Discover: Woman No. 17 is a brilliant follow-up to California and a twisty, emotionally complicated noir about art, motherhood and mysteries without any easy answers.

Hogarth, $26, hardcover, 320p., 9781101904251

Hadriana in All My Dreams

by René Depestre, trans. by Kaiama L. Glover

One of Haiti's most celebrated authors, René Depestre first published Hadriana in All My Dreams in French in 1988. Now, for the first time, this slim and beguiling novel about the mysterious death and possible zombification of a young woman on her wedding day has been translated into English. Hadriana, the white daughter of a wealthy French couple, unknowingly drinks poison the morning she's to be married to a black Haitian man. When she collapses at the altar, she's presumed dead. A carnival is held during her wake, much to the chagrin of her Catholic priest, and she is soon buried. But when locals examine her grave a few days later, they find it empty.

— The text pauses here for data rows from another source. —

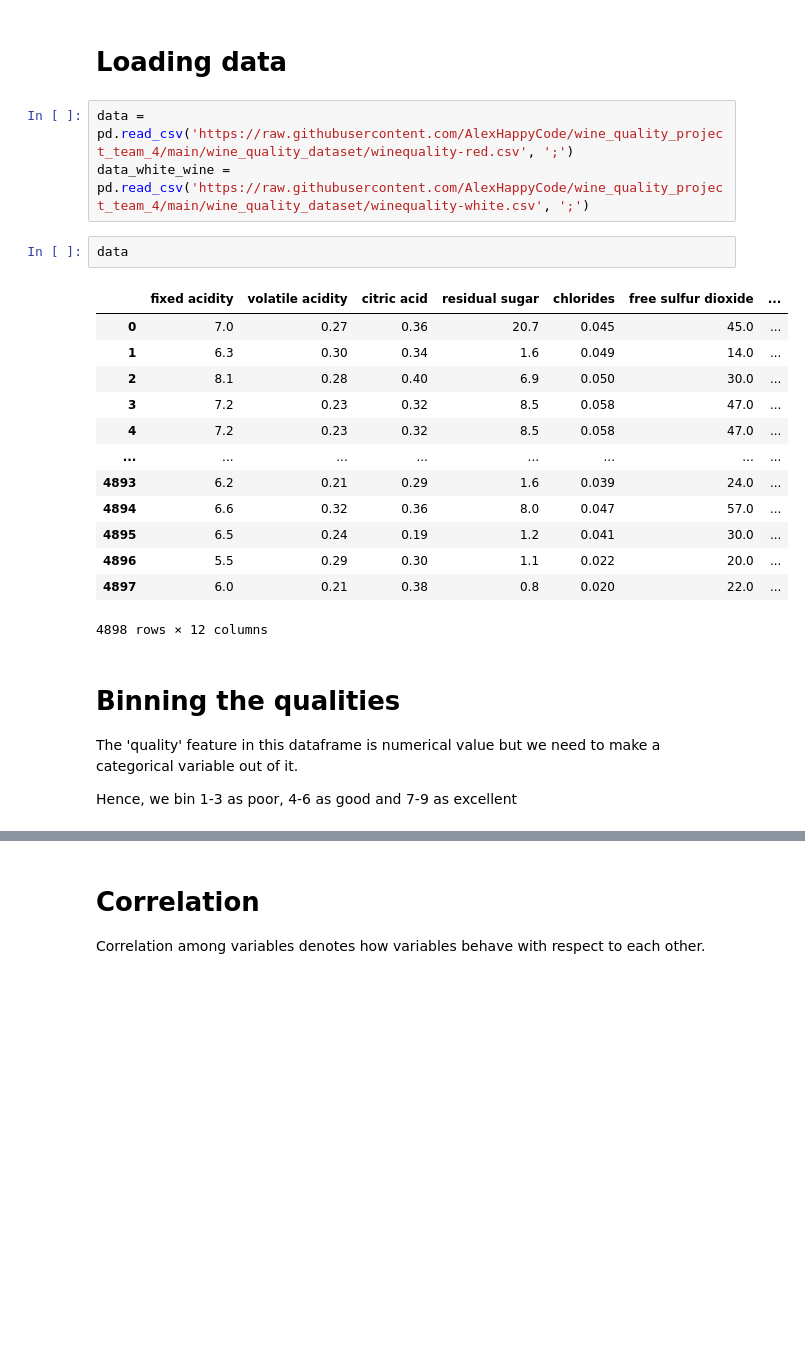
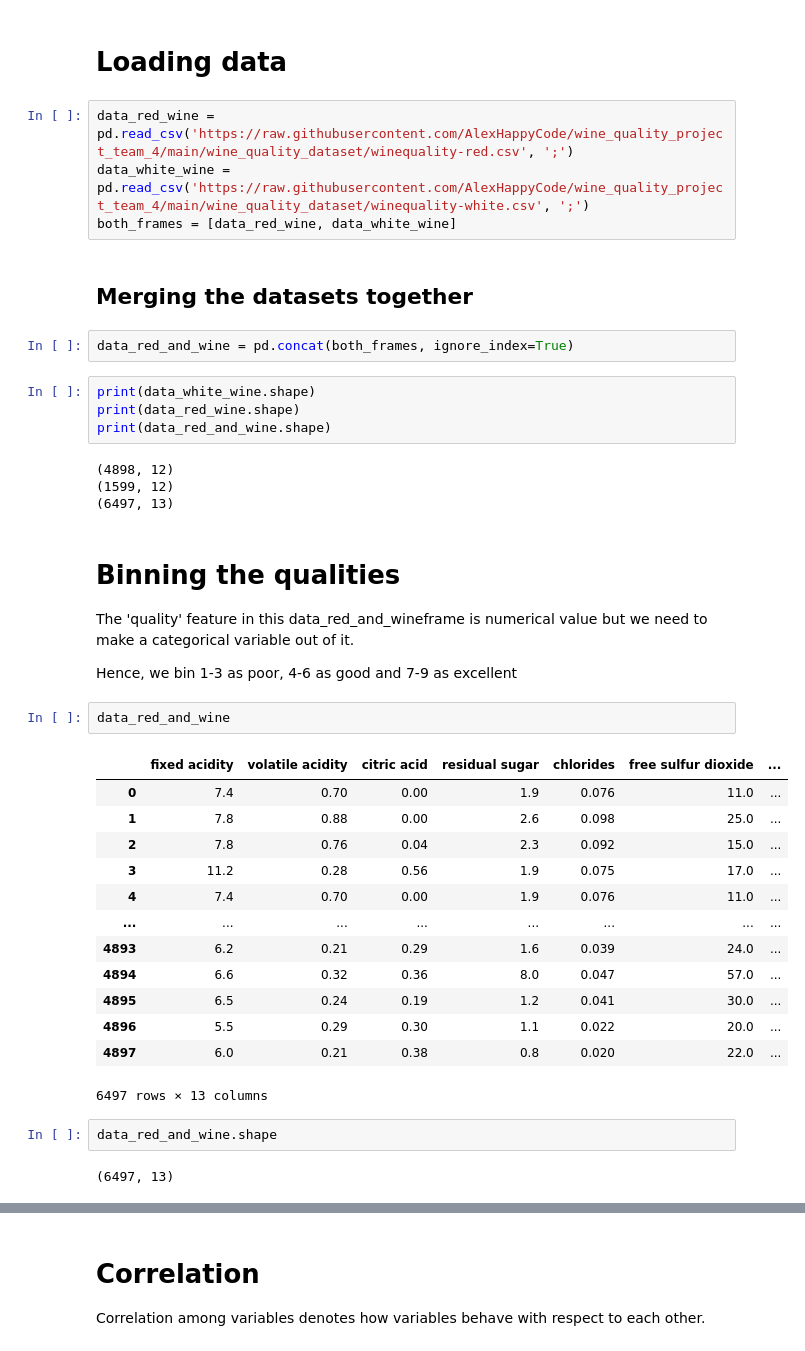
Before and after one commit to AlexHappyCode/wine_quality_project_team_4, a Jupyter notebook: final_notebook.ipynb, the cells around one changed output, grey strips where cells are left out. Drawn from its saved outputs; the diff is of its cells as text; blank space fills up the shorter version.

Commit message:
working on indices after merging dataframes

```diff
--- a/final_notebook.ipynb
+++ b/final_notebook.ipynb
@@ -8,27 +8,44 @@ from sklearn.decomposition import PCA
 # %% [markdown]
 # Loading data
 # %%
-data = pd.read_csv('https://raw.githubusercontent.com/AlexHappyCode/wine_quality_project_team_4/main/wine_quality_dataset/winequality-red.csv', ';')
+data_red_wine = pd.read_csv('https://raw.githubusercontent.com/AlexHappyCode/wine_quality_project_team_4/main/wine_quality_dataset/winequality-red.csv', ';')
 data_white_wine = pd.read_csv('https://raw.githubusercontent.com/AlexHappyCode/wine_quality_project_team_4/main/wine_quality_dataset/winequality-white.csv', ';')
+both_frames = [data_red_wine, data_white_wine]
+# %% [markdown]
+## Merging the datasets together
+# %%
+data_red_and_wine = pd.concat(both_frames, ignore_index=True)
 # %%
-data
+print(data_white_wine.shape)
+print(data_red_wine.shape)
+print(data_red_and_wine.shape)
 # %% [output]
-|  | fixed acidity | volatile acidity | citric acid | residual sugar | chlorides | free sulfur dioxide | ... |
-| 0 | 7.0 | 0.27 | 0.36 | 20.7 | 0.045 | 45.0 | ... |
-| 1 | 6.3 | 0.30 | 0.34 | 1.6 | 0.049 | 14.0 | ... |
-| 2 | 8.1 | 0.28 | 0.40 | 6.9 | 0.050 | 30.0 | ... |
-| 3 | 7.2 | 0.23 | 0.32 | 8.5 | 0.058 | 47.0 | ... |
-| 4 | 7.2 | 0.23 | 0.32 | 8.5 | 0.058 | 47.0 | ... |
-| ... | ... | ... | ... | ... | ... | ... | ... |
-| 4893 | 6.2 | 0.21 | 0.29 | 1.6 | 0.039 | 24.0 | ... |
-| 4894 | 6.6 | 0.32 | 0.36 | 8.0 | 0.047 | 57.0 | ... |
-| 4895 | 6.5 | 0.24 | 0.19 | 1.2 | 0.041 | 30.0 | ... |
-| 4896 | 5.5 | 0.29 | 0.30 | 1.1 | 0.022 | 20.0 | ... |
-| 4897 | 6.0 | 0.21 | 0.38 | 0.8 | 0.020 | 22.0 | ... |
-4898 rows × 12 columns
+(4898, 12)
+(1599, 12)
+(6497, 13)
 # %% [markdown]
 # Binning the qualities
-The 'quality' feature in this dataframe is numerical value but we need to make a categorical variable out of it.
+The 'quality' feature in this data_red_and_wineframe is numerical value but we need to make a categorical variable out of it.
 
 Hence, we bin 1-3 as poor, 4-6 as good and 7-9 as excellent
+# %%
+data_red_and_wine
+# %% [output]
+|  | fixed acidity | volatile acidity | citric acid | residual sugar | chlorides | free sulfur dioxide | ... |
+| 0 | 7.4 | 0.70 | 0.00 | 1.9 | 0.076 | 11.0 | ... |
+| 1 | 7.8 | 0.88 | 0.00 | 2.6 | 0.098 | 25.0 | ... |
+| 2 | 7.8 | 0.76 | 0.04 | 2.3 | 0.092 | 15.0 | ... |
+| 3 | 11.2 | 0.28 | 0.56 | 1.9 | 0.075 | 17.0 | ... |
+| 4 | 7.4 | 0.70 | 0.00 | 1.9 | 0.076 | 11.0 | ... |
+| ... | ... | ... | ... | ... | ... | ... | ... |
+| 4893 | 6.2 | 0.21 | 0.29 | 1.6 | 0.039 | 24.0 | ... |
+| 4894 | 6.6 | 0.32 | 0.36 | 8.0 | 0.047 | 57.0 | ... |
+| 4895 | 6.5 | 0.24 | 0.19 | 1.2 | 0.041 | 30.0 | ... |
+| 4896 | 5.5 | 0.29 | 0.30 | 1.1 | 0.022 | 20.0 | ... |
+| 4897 | 6.0 | 0.21 | 0.38 | 0.8 | 0.020 | 22.0 | ... |
+6497 rows × 13 columns
+# %%
+data_red_and_wine.shape
+# %% [output]
+(6497, 13)
 # %%
```
Also changed, not shown: parts of 26 cells of this notebook.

What follows has dreamlike logic: the narrators--Hadriana and Patrick, her eventual lover--combine fancy and truth to explain how and why the young woman disappeared. Woven throughout are Haitian myths--including that of a sex-starved butterfly--and testimonies from friends who exaggerate their memories of the death to explain the violent weather and economic downturn their village experienced. Translated beautifully by Kaiama L. Glover, Depestre's writing sings with an epic sensibility. Consider the description of Hadriana's wake: the "village square, which, in the midst of this general masquerade, took itself for the cosmic stage of the universe."

With its lyrical commentary on the origins of myth, this mesmeric and frequently erotic work transcends its focus on a young woman to address the complexities of race, class and religion. --Amy Brady, freelance writer and editor

Discover: This captivating novel draws from the history of Haitian Vodou to create a provocative story steeped in magical realism.

Akashic Books, $15.95, paperback, 160p., 9781617755330

Some Rise by Sin

by Philip Caputo

Channeling the likes of Thornton Wilder and Graham Greene, Philip Caputo (Acts of Faith) frequently writes about Americans working abroad who struggle with the moral consequences of their actions. Some Rise by Sin focuses on Father Tim Riordan, a troubled Franciscan friar assigned to a church in Mexico's remote Sierra Madre mountain town of San Patricio, and Lisette Moreno, the only medical doctor in the area. These two conflicted expatriates try to serve the indigent in a place dominated by poverty, fear, cartel wars and the corrupt army and state police sent to wipe out the narcos.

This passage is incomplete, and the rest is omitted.